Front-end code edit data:
=== Section Start ===
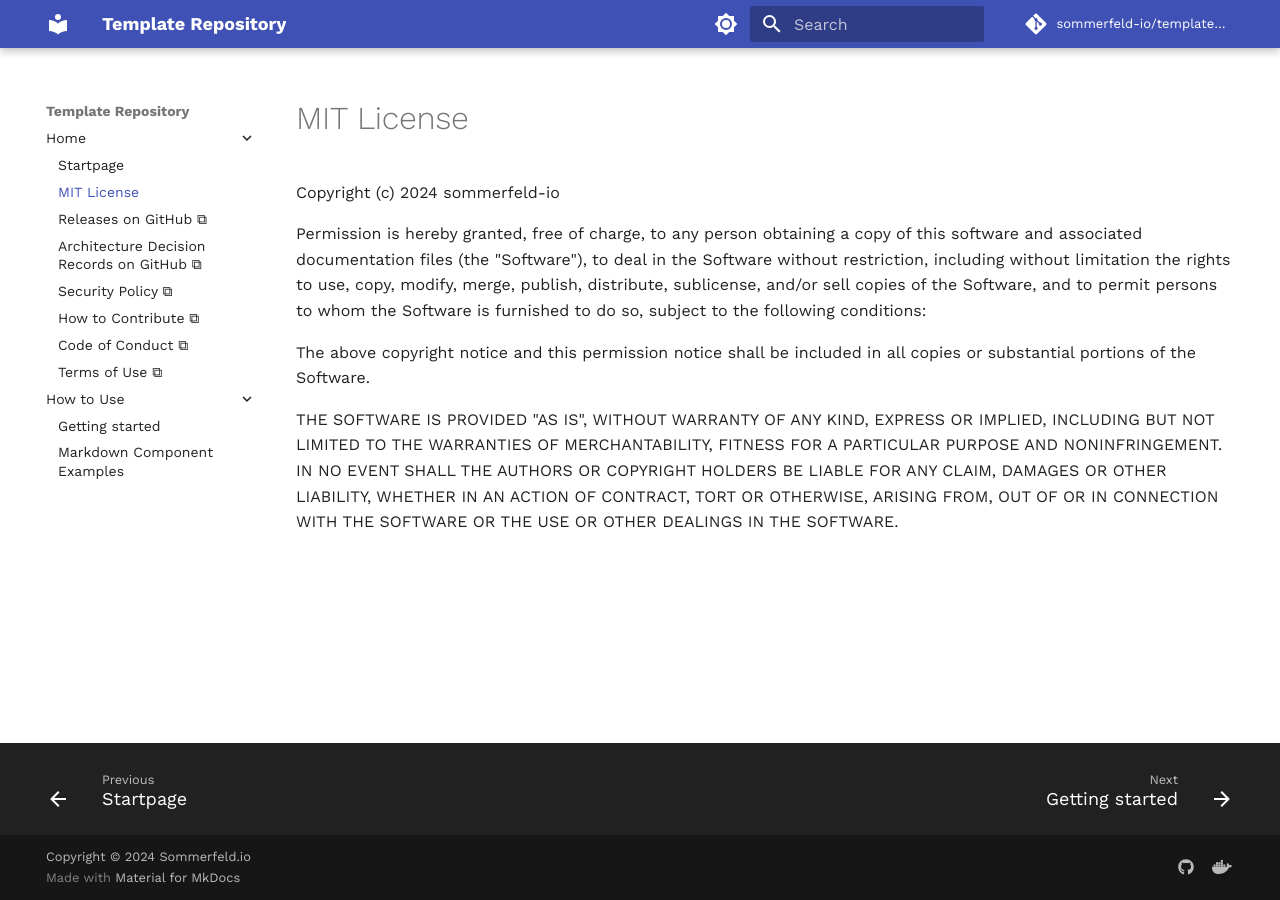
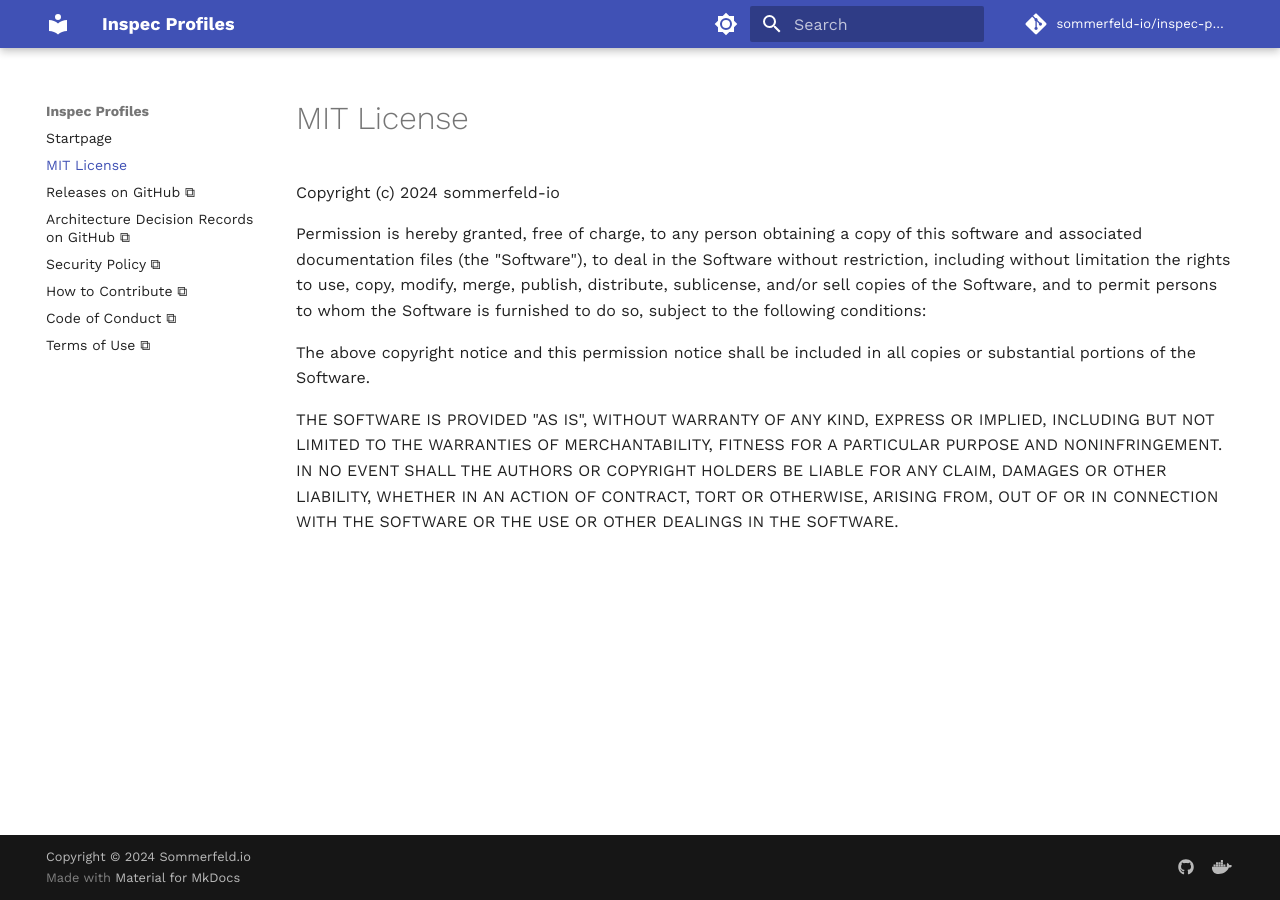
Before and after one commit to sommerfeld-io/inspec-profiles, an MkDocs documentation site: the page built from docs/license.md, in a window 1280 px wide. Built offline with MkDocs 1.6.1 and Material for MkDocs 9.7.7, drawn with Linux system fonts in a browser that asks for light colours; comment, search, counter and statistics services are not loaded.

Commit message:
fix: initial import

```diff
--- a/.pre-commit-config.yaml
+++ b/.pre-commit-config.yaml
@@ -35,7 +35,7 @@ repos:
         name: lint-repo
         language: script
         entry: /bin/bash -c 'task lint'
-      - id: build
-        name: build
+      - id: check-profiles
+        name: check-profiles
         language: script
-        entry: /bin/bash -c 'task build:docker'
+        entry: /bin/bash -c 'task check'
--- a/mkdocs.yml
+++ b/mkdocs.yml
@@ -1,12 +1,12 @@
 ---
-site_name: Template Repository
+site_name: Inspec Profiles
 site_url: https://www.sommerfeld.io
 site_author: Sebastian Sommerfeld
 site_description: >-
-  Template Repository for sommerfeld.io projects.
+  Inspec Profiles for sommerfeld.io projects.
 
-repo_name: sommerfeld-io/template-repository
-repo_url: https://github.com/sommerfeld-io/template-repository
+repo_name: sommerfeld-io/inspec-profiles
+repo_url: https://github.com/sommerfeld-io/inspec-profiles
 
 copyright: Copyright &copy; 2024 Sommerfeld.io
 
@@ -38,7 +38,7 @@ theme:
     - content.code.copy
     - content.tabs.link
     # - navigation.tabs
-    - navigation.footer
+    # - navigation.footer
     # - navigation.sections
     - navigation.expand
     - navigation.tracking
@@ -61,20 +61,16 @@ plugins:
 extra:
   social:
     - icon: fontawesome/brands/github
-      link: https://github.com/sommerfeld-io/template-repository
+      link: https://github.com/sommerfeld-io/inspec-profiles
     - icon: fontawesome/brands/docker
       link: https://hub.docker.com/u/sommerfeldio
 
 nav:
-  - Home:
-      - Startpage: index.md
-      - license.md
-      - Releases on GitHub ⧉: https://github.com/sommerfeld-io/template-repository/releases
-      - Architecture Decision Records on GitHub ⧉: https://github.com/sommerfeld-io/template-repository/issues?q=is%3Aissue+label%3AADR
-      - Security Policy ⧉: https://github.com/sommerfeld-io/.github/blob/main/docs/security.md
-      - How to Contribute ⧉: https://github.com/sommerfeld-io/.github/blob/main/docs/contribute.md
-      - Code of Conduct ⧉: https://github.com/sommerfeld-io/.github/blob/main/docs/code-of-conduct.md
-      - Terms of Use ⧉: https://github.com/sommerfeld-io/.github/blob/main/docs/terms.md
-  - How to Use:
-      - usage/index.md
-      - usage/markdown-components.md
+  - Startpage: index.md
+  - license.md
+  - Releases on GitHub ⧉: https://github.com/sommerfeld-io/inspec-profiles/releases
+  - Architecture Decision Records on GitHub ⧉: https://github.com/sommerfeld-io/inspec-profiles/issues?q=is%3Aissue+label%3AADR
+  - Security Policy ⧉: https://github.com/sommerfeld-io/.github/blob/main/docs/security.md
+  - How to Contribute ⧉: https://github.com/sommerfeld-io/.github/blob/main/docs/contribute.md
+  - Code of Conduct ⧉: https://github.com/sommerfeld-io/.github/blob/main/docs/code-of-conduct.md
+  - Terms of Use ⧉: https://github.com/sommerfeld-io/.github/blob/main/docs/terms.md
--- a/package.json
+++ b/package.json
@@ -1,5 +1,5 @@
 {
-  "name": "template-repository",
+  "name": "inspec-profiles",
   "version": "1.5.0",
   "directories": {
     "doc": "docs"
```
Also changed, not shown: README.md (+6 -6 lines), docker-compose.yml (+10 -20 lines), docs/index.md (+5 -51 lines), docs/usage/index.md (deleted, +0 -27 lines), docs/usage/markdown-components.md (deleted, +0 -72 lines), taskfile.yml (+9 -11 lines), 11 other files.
=== Section End ===
| Problem description |
Search the records for the word "navigation". Copy each line where it appears.

| Result |
     # - navigation.tabs
-    - navigation.footer
+    # - navigation.footer
     # - navigation.sections
     - navigation.expand
     - navigation.tracking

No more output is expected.